When it comes to compliance with authorities, Apple has certainly found itself on the wrong end in the past. This is mostly because of its strict privacy policies that even prevent the company from scanning its own devices. Well, that is about to slightly change as the company plans to start scanning photos stored on iPhones and iCloud for child abuse imagery.
As reported first by the Financial Times, this new system is designed to help law enforcement in criminal investigations. However, it is expected that it could open the gateway to increased legal and government demands for user data.
Dubbed neuralMatch, this new system will “proactively alter a team of human reviewers if it believes illegal imagery is detected, who would then contact law enforcement if the material can be verified.” The software was trained using 200,000 images from the USA’s National Center for Missing & Exploited Children. For that, it will initially roll out in the U.S. as it compares images to a database of known images of child sexual abuse.
The firm already scans files stored on iCloud against known child abuse imagery. But neuralMatch would take the step further allowing access to local storage.
This development follows a period when Apple has famously stood up to federal authorities explaining that its privacy rules are unbreakable.

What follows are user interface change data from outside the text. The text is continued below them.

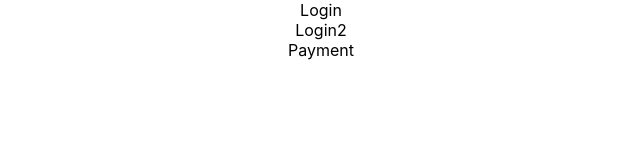
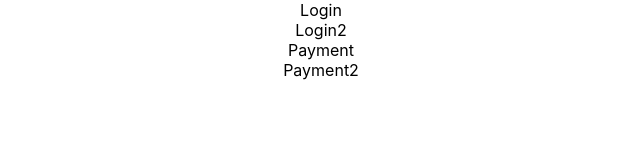
Before and after one commit to kartikbabariya/react-git, a React (Create React App) app: page / in a window 1280 px wide. Shown: the top 160 px of the page, without its empty margins (319-959 px from the left). Built offline with nearby package versions, Linux system fonts and the light colour scheme.

Commit message:
payment2 added

```diff
--- a/src/App.js
+++ b/src/App.js
@@ -3,6 +3,7 @@ import './App.css';
 import Login from './Components/Login/Login';
 import Login2 from './Components/Login/Login2';
 import Payment from './Components/Payment/Payment';
+import Payment2 from './Components/Payment/Payment2';
 
 function App() {
   return (
@@ -10,6 +11,7 @@ function App() {
       <Login />
       <Login2 />
       <Payment />
+      <Payment2 />
     </div>
   );
 }
--- /dev/null
+++ b/src/Components/Payment/Payment2.js
@@ -0,0 +1,9 @@
+import React from 'react'
+
+const Payment2 = () => {
+  return (
+    <div>Payment2</div>
+  )
+}
+
+export default Payment2
```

This includes saying a no to the FBI in 2015 when they wanted the iPhone-maker to build a backdoor into iOS to access an iPhone belonging to a suspect.
So, this will probably mend the torn bridges between the FBI and Apple…maybe.